Nearly a decade elapsed between each of Richard Linklater’s three Before Sunrise films, and like that trilogy, his latest, Boyhood, follows a pattern of real time, grounding us in fixed points throughout its character’s lives. Boyhood was filmed over twelve years, which allows its actors to age onscreen. It has an authenticity that’s too rare in cinema—its pinches of dialogue sound like natural exchanges, rooting the audience into a narrative that mirrors the adolescent experience with a painstaking awareness. Linklater recently voiced his intent in The New Yorker: “I always had that personality—I think it’s a writer’s sensibility—where you’re there but not there … I had to make a peace with myself. It’s like, well, you’re not in the moment. But just by contemplating it, by searching for the depth of the moment, that is itself an experience.” —Yasmin Roshanian
February 6, 2013 | by Ben Parker

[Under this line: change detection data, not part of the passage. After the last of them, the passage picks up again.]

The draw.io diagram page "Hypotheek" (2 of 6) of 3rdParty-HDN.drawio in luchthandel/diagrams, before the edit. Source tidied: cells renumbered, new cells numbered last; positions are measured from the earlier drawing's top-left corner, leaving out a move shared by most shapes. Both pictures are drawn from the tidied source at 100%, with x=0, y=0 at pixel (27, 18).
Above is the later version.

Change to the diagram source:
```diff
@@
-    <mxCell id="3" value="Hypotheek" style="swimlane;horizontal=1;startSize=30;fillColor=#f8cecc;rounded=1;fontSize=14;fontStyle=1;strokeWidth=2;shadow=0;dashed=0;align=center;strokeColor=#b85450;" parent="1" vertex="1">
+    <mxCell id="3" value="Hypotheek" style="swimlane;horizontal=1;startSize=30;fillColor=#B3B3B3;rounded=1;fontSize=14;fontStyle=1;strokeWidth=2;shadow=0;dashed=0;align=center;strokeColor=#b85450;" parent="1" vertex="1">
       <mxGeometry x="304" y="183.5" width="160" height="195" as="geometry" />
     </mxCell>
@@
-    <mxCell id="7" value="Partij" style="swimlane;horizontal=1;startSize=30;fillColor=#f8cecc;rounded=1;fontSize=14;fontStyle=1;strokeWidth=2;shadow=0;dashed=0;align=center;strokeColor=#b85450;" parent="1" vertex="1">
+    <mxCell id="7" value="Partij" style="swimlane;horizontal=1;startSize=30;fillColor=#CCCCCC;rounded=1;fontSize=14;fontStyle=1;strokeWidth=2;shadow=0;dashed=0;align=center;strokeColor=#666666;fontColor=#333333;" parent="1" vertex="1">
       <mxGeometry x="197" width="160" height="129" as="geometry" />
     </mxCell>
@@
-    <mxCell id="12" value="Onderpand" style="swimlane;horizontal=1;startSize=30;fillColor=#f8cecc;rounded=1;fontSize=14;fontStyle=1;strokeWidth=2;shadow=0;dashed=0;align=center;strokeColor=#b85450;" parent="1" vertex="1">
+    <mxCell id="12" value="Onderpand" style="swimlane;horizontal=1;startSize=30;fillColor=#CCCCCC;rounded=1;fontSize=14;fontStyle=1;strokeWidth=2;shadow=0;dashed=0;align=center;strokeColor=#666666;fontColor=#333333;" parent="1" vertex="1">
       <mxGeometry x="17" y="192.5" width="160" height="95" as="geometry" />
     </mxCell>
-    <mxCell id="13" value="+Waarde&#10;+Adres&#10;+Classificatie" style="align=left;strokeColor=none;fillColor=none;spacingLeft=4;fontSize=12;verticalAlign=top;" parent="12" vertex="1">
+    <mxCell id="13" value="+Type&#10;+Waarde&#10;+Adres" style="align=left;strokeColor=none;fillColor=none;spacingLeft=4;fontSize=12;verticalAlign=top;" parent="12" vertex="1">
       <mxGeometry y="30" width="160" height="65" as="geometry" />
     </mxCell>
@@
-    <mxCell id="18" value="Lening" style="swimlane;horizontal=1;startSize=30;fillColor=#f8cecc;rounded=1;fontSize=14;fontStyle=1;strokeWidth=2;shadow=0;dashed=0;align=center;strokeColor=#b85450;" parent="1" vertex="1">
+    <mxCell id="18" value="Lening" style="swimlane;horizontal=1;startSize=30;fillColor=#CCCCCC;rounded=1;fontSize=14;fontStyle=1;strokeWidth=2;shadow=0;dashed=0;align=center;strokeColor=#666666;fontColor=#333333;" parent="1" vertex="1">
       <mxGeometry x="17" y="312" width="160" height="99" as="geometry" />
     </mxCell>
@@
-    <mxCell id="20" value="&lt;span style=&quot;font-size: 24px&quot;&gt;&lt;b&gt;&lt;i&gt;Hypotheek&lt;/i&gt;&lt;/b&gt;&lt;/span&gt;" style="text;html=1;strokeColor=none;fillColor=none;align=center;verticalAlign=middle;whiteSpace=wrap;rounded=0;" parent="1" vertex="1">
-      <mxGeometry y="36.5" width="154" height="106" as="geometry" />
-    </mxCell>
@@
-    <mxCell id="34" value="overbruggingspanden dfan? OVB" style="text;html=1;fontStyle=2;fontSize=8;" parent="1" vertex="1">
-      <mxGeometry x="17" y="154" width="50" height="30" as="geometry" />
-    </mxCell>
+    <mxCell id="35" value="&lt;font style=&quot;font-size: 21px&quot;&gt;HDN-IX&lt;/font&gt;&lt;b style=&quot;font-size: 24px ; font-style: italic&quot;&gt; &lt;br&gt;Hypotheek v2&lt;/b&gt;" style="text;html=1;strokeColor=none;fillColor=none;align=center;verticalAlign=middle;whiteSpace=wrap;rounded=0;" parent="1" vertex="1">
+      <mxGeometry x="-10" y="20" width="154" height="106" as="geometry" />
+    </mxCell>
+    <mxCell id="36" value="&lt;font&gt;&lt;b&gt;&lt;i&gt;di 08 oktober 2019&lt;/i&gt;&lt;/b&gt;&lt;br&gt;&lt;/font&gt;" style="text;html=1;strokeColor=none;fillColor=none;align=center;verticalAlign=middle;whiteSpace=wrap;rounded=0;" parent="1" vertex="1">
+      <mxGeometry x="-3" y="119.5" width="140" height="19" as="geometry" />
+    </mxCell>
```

Shortly before Christmas, New York moviegoers could choose between seeing two Tom Cruise films that were screening simultaneously: Jerry Maguire at Lincoln Center (as part of a retrospective celebrating him), and Eyes Wide Shut at the Brooklyn Academy of Music (as part of a Christmas movie series). Sorry I could not watch both and be one viewer, I opted for Eyes Wide Shut. “You had me at hello” and “Show me the money!” would have to wait for another day. Surely I was taking the cultural high road, the Guermantes Way, if you will, one that would certainly never meet up with any quippy, Tom Petty–inflected sports romance.
Since the bemused response to the release of Eyes Wide Shut in 1999, the film’s admirers have been increasingly winning out over its critics. But both camps agree that the film is a closed universe, meticulously arranged down to the smallest detail, the ne plus ultra of auteurist micromanagement. Kubrick was a famous hermit who refused to leave England to film Eyes Wide Shut, although it is set in New York. Instead he constructed an enormous studio replica of Greenwich Village, and everything was shot in this controlled environment. Tom Cruise, as though under Kubrick-ordered house arrest, didn’t make another movie for the entire duration of the project (from 1997 to 1999). If you didn’t like the movie, you saw the final product as hermetically sealed and emotionally sterile, a bad imitation of New York and the way that real people talk and feel. But if you liked the movie, it was because each of its frames could be subjected to exhaustive analysis in a thousand term papers, like a game of hidden pictures, mined for occult symbolism, motifs of consumerism, and every possible allegorical reading. Kubrick’s obsessively detailed vision seemed particularly to license a shot-by-shot deconstruction. (I invite you to google: “Eyes Wide Shut illuminati” for a good time.) Read More »